Image comparison data

● ● ● ● ●

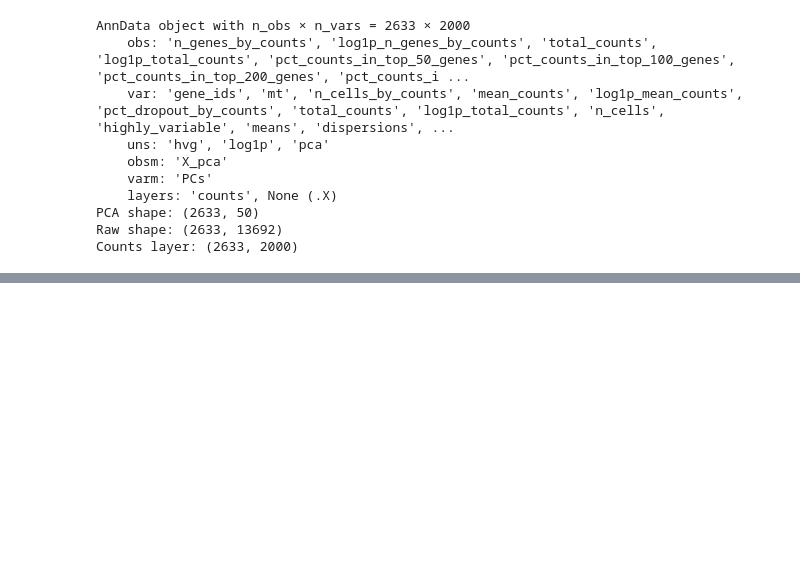
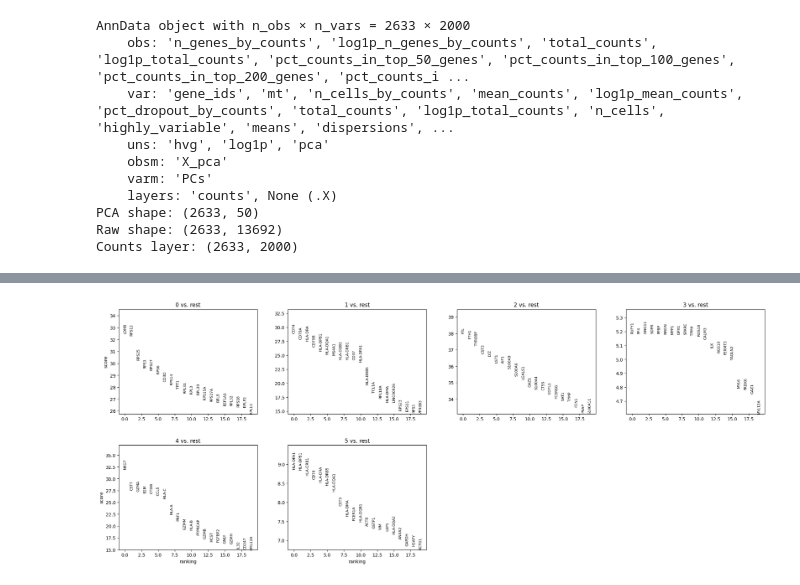
Before and after one commit to tshotts07/ImmunoType, a Jupyter notebook: notebooks/03_preprocessing.ipynb, the cells around one changed output, grey strips where cells are left out. Saved outputs shown, nothing was run; the diff lists cells and outputs as text; code cells hidden in the pictures; blank space fills up the shorter version.

Commit message:
Finalize scoring of cluster groups

```diff
--- a/notebooks/03_preprocessing.ipynb
+++ b/notebooks/03_preprocessing.ipynb
@@ -538,0 +622,8 @@ adata_hvg.write(output_dir / "pbmc3k_hvg_scaled_pca.h5ad")
+# %%
+sc.pl.rank_genes_groups(
+    adata,
+    n_genes=20,
+    sharey=False
+)
+# %% [output]
+[figure, added]
```
Also changed, not shown: parts of 24 cells of this notebook, 3 other files.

● ● ● ● ●

**Your assignment**
The result should be an exact repetition of all the records. Drop the pictures.

**Answer to the exercise**
Before and after one commit to tshotts07/ImmunoType, a Jupyter notebook: notebooks/03_preprocessing.ipynb, the cells around one changed output, grey strips where cells are left out. Saved outputs shown, nothing was run; the diff lists cells and outputs as text; code cells hidden in the pictures; blank space fills up the shorter version.

Commit message:
Finalize scoring of cluster groups

```diff
--- a/notebooks/03_preprocessing.ipynb
+++ b/notebooks/03_preprocessing.ipynb
@@ -538,0 +622,8 @@ adata_hvg.write(output_dir / "pbmc3k_hvg_scaled_pca.h5ad")
+# %%
+sc.pl.rank_genes_groups(
+    adata,
+    n_genes=20,
+    sharey=False
+)
+# %% [output]
+[figure, added]
```
Also changed, not shown: parts of 24 cells of this notebook, 3 other files.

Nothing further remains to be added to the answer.